Task details: Pick out all lines in the listing holding the string "synchronized" and copy them.
====================
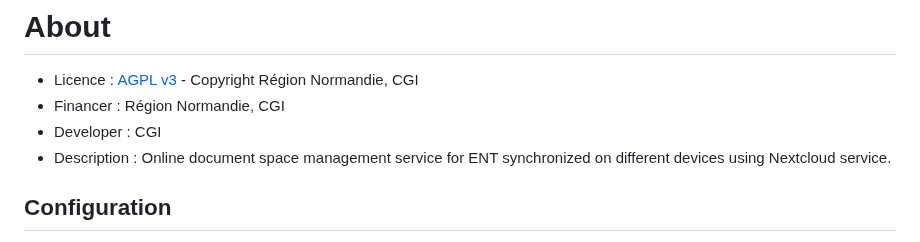
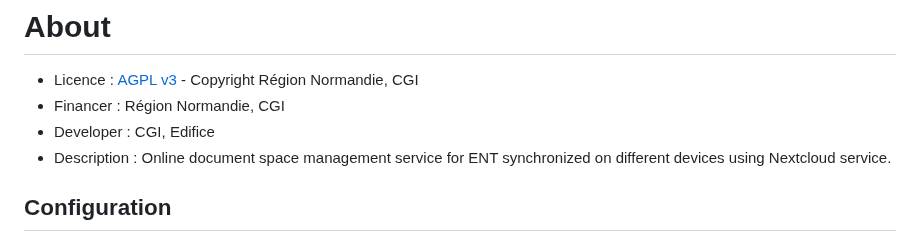
Before and after one commit to OPEN-ENT-NG/nextcloud, a Markdown page: README.md, the part around the change. Rendered like a GitHub page.

Commit message:
chore: update Readme

```diff
--- a/README.md
+++ b/README.md
@@ -6,7 +6,7 @@ Online document space management service for ENT synchronized on different devic
 
 - Licence : [AGPL v3](http://www.gnu.org/licenses/agpl.txt) - Copyright Région Normandie, CGI
 - Financer : Région Normandie, CGI
-- Developer : CGI
+- Developer : CGI, Edifice
 - Description : Online document space management service for ENT synchronized on different devices using Nextcloud service.
 
 ## Configuration
```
====================
Result:
@@ -6,7 +6,7 @@ Online document space management service for ENT synchronized on different devic
 - Description : Online document space management service for ENT synchronized on different devices using Nextcloud service.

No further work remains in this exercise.